Segment Open
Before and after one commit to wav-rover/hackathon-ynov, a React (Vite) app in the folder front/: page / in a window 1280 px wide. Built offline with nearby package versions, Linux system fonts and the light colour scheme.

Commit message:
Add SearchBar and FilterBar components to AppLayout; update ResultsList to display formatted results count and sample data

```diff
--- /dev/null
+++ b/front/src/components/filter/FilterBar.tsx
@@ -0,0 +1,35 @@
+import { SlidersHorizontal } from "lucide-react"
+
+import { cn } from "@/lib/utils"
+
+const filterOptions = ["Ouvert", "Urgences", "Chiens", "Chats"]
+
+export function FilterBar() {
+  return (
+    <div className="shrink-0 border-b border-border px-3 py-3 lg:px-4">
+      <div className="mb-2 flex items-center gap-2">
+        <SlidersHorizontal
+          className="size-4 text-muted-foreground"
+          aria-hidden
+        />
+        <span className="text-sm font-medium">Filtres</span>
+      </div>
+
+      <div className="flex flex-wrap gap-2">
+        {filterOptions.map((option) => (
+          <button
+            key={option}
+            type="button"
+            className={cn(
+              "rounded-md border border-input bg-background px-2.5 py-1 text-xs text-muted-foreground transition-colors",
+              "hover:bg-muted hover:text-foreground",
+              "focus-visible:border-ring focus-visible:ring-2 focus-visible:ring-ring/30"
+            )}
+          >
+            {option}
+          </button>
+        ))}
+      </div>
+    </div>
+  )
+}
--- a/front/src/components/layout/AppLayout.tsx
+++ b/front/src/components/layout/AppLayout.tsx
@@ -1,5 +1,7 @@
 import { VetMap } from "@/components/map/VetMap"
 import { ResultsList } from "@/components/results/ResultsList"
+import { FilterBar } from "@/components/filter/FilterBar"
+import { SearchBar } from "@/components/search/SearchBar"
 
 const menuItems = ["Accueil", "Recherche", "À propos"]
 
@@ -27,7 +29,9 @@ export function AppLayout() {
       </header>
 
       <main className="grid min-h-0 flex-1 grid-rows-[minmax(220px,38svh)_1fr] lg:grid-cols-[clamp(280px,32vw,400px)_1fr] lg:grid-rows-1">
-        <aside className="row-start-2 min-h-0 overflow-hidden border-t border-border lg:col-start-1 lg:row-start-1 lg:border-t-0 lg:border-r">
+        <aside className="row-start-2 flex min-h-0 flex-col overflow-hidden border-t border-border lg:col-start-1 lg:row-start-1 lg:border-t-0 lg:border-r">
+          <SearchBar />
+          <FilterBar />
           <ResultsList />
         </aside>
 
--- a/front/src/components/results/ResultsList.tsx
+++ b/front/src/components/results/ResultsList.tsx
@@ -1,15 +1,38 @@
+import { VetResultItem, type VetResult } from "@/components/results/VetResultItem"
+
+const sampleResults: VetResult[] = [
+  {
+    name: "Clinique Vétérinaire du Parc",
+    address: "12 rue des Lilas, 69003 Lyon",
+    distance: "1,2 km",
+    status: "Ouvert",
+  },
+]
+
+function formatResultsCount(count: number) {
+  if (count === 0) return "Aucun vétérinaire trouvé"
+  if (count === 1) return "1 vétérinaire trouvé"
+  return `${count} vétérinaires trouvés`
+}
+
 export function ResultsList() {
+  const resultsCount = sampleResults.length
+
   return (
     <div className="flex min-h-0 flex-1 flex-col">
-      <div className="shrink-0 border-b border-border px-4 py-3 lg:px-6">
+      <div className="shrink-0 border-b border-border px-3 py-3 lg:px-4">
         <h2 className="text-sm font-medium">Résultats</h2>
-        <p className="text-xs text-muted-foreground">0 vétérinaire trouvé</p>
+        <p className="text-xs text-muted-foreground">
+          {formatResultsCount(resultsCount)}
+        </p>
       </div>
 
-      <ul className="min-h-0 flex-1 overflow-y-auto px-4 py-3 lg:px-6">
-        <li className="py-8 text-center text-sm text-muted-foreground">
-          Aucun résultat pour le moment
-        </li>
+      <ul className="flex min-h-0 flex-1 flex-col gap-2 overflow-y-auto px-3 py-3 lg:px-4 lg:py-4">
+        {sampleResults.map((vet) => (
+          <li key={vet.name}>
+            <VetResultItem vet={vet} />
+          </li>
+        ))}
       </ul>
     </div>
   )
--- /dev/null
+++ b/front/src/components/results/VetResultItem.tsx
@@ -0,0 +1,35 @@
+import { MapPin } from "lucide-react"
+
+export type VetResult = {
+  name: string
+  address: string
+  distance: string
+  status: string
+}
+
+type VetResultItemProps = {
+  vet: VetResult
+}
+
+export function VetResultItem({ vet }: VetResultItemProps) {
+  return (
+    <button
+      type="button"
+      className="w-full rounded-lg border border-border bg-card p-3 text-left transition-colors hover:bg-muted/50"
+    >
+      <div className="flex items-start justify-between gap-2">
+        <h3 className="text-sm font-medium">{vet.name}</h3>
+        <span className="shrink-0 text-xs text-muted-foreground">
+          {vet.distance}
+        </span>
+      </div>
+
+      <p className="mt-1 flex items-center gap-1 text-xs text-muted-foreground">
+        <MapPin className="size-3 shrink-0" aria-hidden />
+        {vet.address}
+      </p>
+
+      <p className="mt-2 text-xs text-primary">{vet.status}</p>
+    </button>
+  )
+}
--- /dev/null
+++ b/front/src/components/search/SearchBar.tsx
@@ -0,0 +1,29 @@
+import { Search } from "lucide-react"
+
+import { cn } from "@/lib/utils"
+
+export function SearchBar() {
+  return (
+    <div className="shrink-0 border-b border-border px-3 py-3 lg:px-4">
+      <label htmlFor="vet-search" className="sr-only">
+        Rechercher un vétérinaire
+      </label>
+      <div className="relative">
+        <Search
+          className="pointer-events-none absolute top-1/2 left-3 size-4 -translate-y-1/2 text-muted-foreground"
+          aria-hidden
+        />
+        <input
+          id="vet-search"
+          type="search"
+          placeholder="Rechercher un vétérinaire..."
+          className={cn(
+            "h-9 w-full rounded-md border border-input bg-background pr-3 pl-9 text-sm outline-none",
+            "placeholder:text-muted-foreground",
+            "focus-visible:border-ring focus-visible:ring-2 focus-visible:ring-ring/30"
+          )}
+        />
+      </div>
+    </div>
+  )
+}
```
Segment Closed
Segment Open
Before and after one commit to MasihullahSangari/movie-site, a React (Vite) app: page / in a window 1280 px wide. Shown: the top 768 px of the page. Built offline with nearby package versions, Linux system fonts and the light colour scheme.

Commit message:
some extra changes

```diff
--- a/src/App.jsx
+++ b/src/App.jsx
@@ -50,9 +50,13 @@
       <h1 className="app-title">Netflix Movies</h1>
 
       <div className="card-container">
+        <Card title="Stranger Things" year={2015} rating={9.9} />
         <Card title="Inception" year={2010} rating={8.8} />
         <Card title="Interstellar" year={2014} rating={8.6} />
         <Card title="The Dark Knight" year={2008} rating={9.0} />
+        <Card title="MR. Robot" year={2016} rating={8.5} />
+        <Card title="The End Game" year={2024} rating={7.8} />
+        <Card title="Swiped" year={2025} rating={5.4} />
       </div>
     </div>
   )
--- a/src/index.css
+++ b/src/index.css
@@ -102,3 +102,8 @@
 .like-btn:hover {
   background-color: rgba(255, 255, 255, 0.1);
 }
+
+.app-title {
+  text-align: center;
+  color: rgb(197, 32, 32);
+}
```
Segment Closed
Task objective
Lines holding the word "flex" should be counted across the entries; state only how many there are.

Reply
9